Our head of maths has done a piece of work recently on RAG123 that I think I just have to share...
Firstly if you've never heard of RAG123 then look here for my original post on it, and then see here for all the others I've done...
So far with RAG123 I've seen teacher definitions of what R,A,G mean, and what 1, 2, 3 mean, and we've occasionally had a go at doing a student oriented set of descriptors. However it surprises me to admit it but we've never previously asked the students to define it themselves!
With my stepping up to SLT this year I have had the pleasure of welcoming and line managing a new HoD to run the maths department. Simon Preston arrived at our school, inherited RAG123 from me and then he embraced it and used it for a while. Then he had a brainwave that is so obvious I don't know why nobody had thought of it before... He asked the students to define their understanding of all the RAG123 ratings...
Simon did this by issuing a sheet like the one below and asked the students to fill in the boxes with a description of what types of work or attitudes warranted each rating. Notably he didn't just ask them to define R, A, G and then 1, 2, 3, but he got them to define all 9 combinations of letters and numbers.
What did the students say?
I have been fascinated by the responses that the students gave. Having collated their inputs and drawn together the common themes Simon has compiled the following grid, which for me now seems to be the definitive RAG123 rating grid.
I think the nuance that the students have highlighted between R2 and R3 in the root cause for the low effort is really interesting. Also like the A1 "just enough". Overall I am really pleased by the clear linkage between effort and understanding. It all comes back to the basic position where students on 3 for understanding need clear input from the teacher to move them, and those on R for effort also need a decision from the student to improve.
Also this week we held a parent information evening for our yr 11 students where we were briefing them on revision techniques and ideas to improve home-school partnerships.
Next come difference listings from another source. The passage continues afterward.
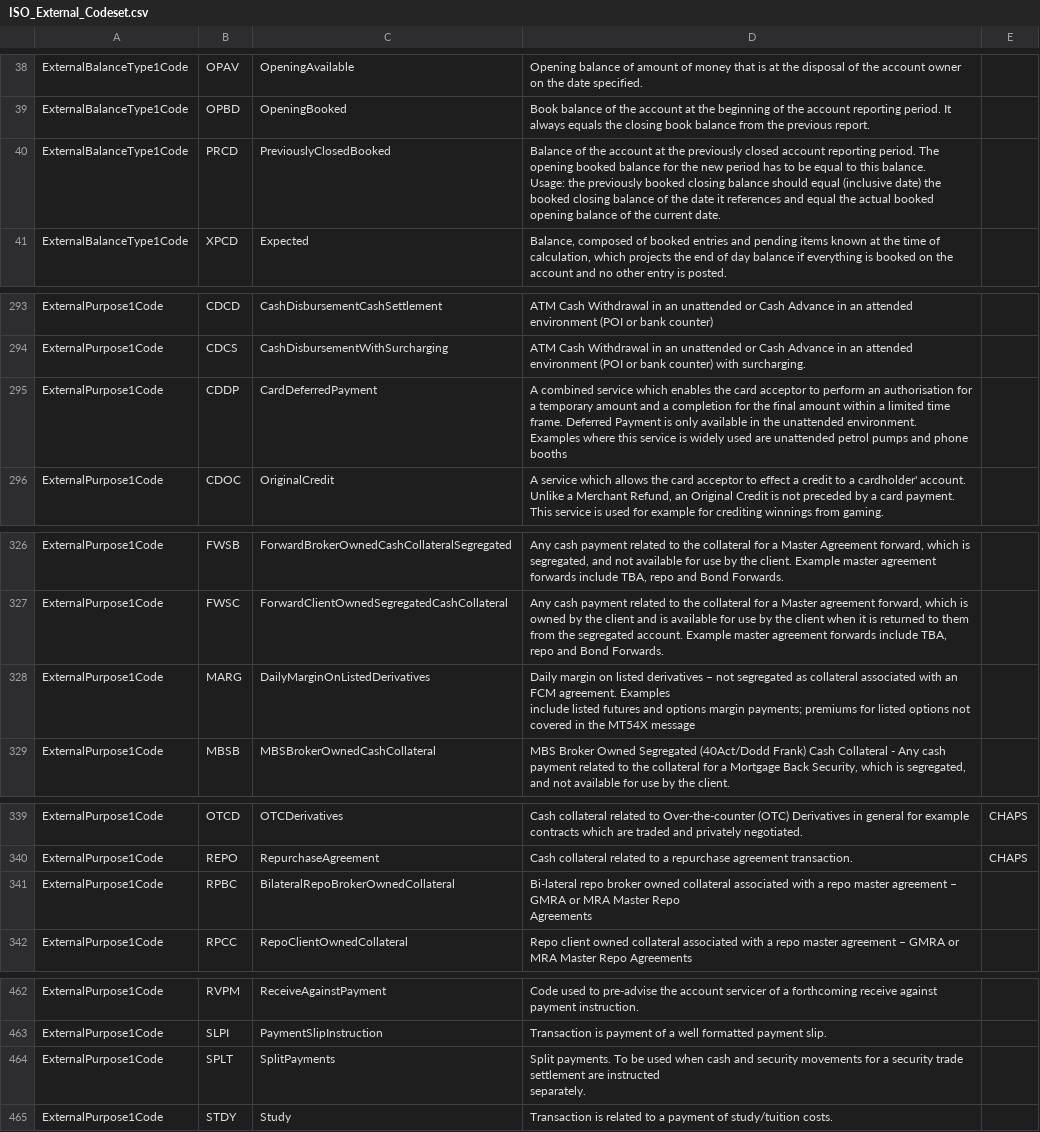
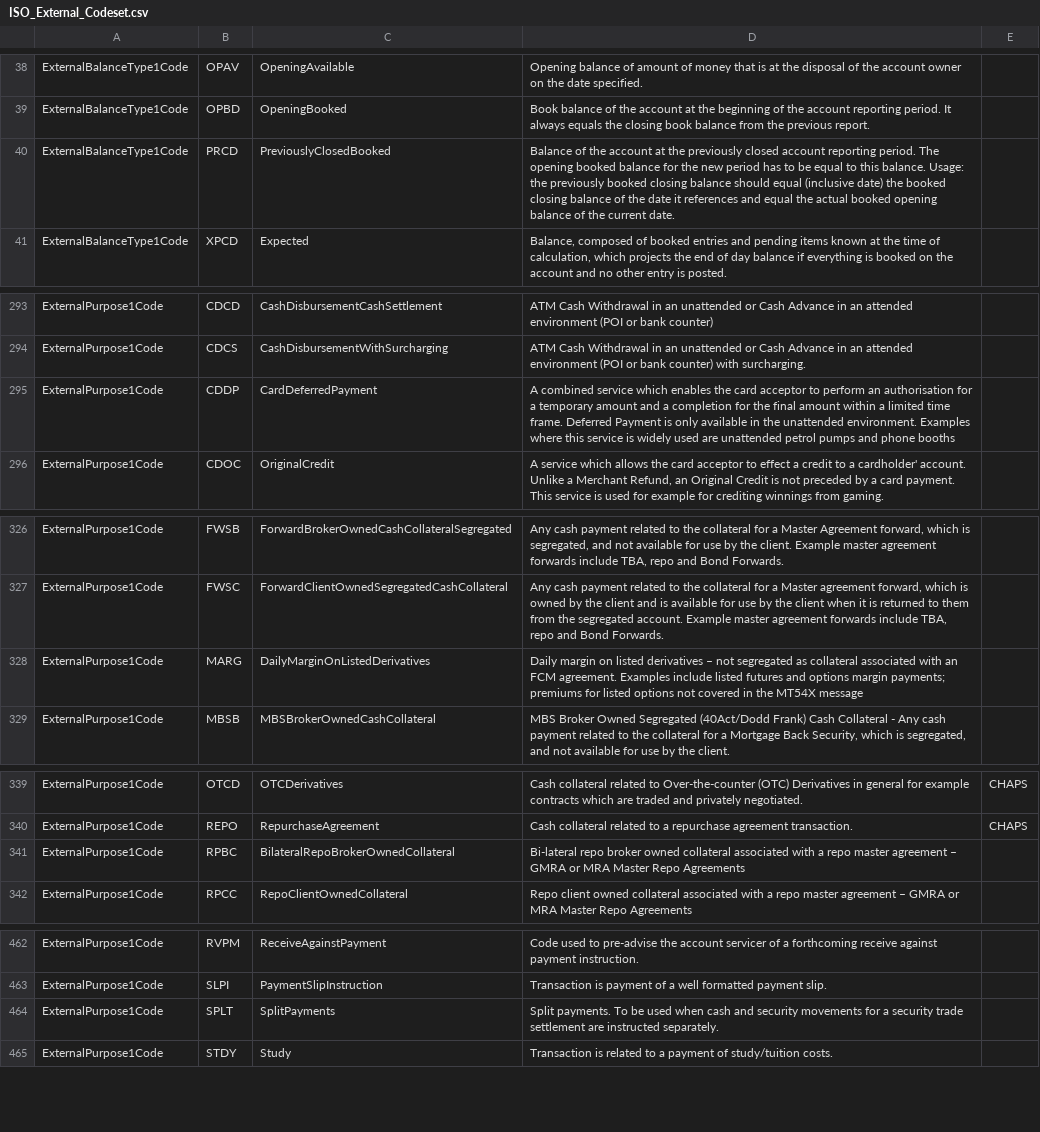
Before and after one commit to OpenBankingUK/External_Internal_CodeSets, a CSV file: ISO_External_Codeset.csv, drawn as a sheet; only a part is shown, gaps mark what is left out; the diff covers the shown part only.

```diff
--- a/ISO_External_Codeset.csv
+++ b/ISO_External_Codeset.csv
@@ -39,4 +39,3 @@ ExternalBalanceType1Code,OPAV,OpeningAvailable,Opening balance of amount of mone
 ExternalBalanceType1Code,OPBD,OpeningBooked,Book balance of the account at the beginning of the account reporting period. It always equals the closing book balance from the previous report. ,
-ExternalBalanceType1Code,PRCD,PreviouslyClosedBooked,"Balance of the account at the previously closed account reporting period. The opening booked balance for the new period has to be equal to this balance.
-Usage: the previously booked closing balance should equal (inclusive date) the booked closing balance of the date it references and equal the actual booked opening balance of the current date.",
+ExternalBalanceType1Code,PRCD,PreviouslyClosedBooked,"Balance of the account at the previously closed account reporting period. The opening booked balance for the new period has to be equal to this balance. Usage: the previously booked closing balance should equal (inclusive date) the booked closing balance of the date it references and equal the actual booked opening balance of the current date.",
 ExternalBalanceType1Code,XPCD,Expected,"Balance, composed of booked entries and pending items known at the time of calculation, which projects the end of day balance if everything is booked on the account and no other entry is posted. ",
@@ -313,4 +294,3 @@ ExternalPurpose1Code,CDCD,CashDisbursementCashSettlement,ATM Cash Withdrawal in
 ExternalPurpose1Code,CDCS,CashDisbursementWithSurcharging,ATM Cash Withdrawal in an unattended or Cash Advance in an attended environment (POI or bank counter) with surcharging.,
-ExternalPurpose1Code,CDDP,CardDeferredPayment,"A combined service which enables the card acceptor to perform an authorisation for a temporary amount and a completion for the final amount within a limited time frame. Deferred Payment is only available in the unattended environment.
-Examples where this service is widely used are unattended petrol pumps and phone booths",
+ExternalPurpose1Code,CDDP,CardDeferredPayment,"A combined service which enables the card acceptor to perform an authorisation for a temporary amount and a completion for the final amount within a limited time frame. Deferred Payment is only available in the unattended environment. Examples where this service is widely used are unattended petrol pumps and phone booths",
 ExternalPurpose1Code,CDOC,OriginalCredit,"A service which allows the card acceptor to effect a credit to a cardholder' account. Unlike a Merchant Refund, an Original Credit is not preceded by a card payment. This service is used for example for crediting winnings from gaming.",
@@ -347,4 +327,3 @@ ExternalPurpose1Code,FWSB,ForwardBrokerOwnedCashCollateralSegregated,"Any cash p
 ExternalPurpose1Code,FWSC,ForwardClientOwnedSegregatedCashCollateral,"Any cash payment related to the collateral for a Master agreement forward, which is owned by the client and is available for use by the client when it is returned to them from the segregated account. Example master agreement forwards include TBA, repo and Bond Forwards.",
-ExternalPurpose1Code,MARG,DailyMarginOnListedDerivatives,"Daily margin on listed derivatives – not segregated as collateral associated with an FCM agreement. Examples
-include listed futures and options margin payments; premiums for listed options not covered in the MT54X message",
+ExternalPurpose1Code,MARG,DailyMarginOnListedDerivatives,"Daily margin on listed derivatives – not segregated as collateral associated with an FCM agreement. Examples include listed futures and options margin payments; premiums for listed options not covered in the MT54X message",
 ExternalPurpose1Code,MBSB,MBSBrokerOwnedCashCollateral,"MBS Broker Owned Segregated (40Act/Dodd Frank) Cash Collateral - Any cash payment related to the collateral for a Mortgage Back Security, which is segregated, and not available for use by the client.",
@@ -361,4 +340,3 @@ ExternalPurpose1Code,OTCD,OTCDerivatives,Cash collateral related to Over-the-cou
 ExternalPurpose1Code,REPO,RepurchaseAgreement,Cash collateral related to a repurchase agreement transaction.,CHAPS
-ExternalPurpose1Code,RPBC,BilateralRepoBrokerOwnedCollateral,"Bi-lateral repo broker owned collateral associated with a repo master agreement – GMRA or MRA Master Repo
-Agreements",
+ExternalPurpose1Code,RPBC,BilateralRepoBrokerOwnedCollateral,"Bi-lateral repo broker owned collateral associated with a repo master agreement – GMRA or MRA Master Repo Agreements",
 ExternalPurpose1Code,RPCC,RepoClientOwnedCollateral,Repo client owned collateral associated with a repo master agreement – GMRA or MRA Master Repo Agreements,
@@ -493,4 +463,3 @@ ExternalPurpose1Code,RVPM,ReceiveAgainstPayment,Code used to pre-advise the acco
 ExternalPurpose1Code,SLPI,PaymentSlipInstruction,Transaction is payment of a well formatted payment slip.,
-ExternalPurpose1Code,SPLT,SplitPayments,"Split payments. To be used when cash and security movements for a security trade settlement are instructed
-separately.",
+ExternalPurpose1Code,SPLT,SplitPayments,"Split payments. To be used when cash and security movements for a security trade settlement are instructed separately.",
 ExternalPurpose1Code,STDY,Study,Transaction is related to a payment of study/tuition costs.,
```
Also changed, not shown: 1 removed row and 26 edited cells elsewhere in this file.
This RAG123 grid was shared with parents and students in this session. We suggested that parents could work with students to RAG123 their revision processes at home in order to help figure out whether a session was effective or not. This was really well received and we have had several positive comments from parents about this giving them the tools to help review progress with revision, particularly in subjects that they have no expertise in.
Have you done something similar?
The idea of asking the students is so obvious I'm amazed I or someone else haven't already done it - does anyone else have a similar student perspective on RAG123? If you have I'd be really keen to see it.
Once again - if you've not tried RAG123 you don't know what you're missing in terms of building linkage between marking and planning, building dialogue with students and the promoting growth mindset type linkages between effort and progress. Give it a try and let me know how it goes!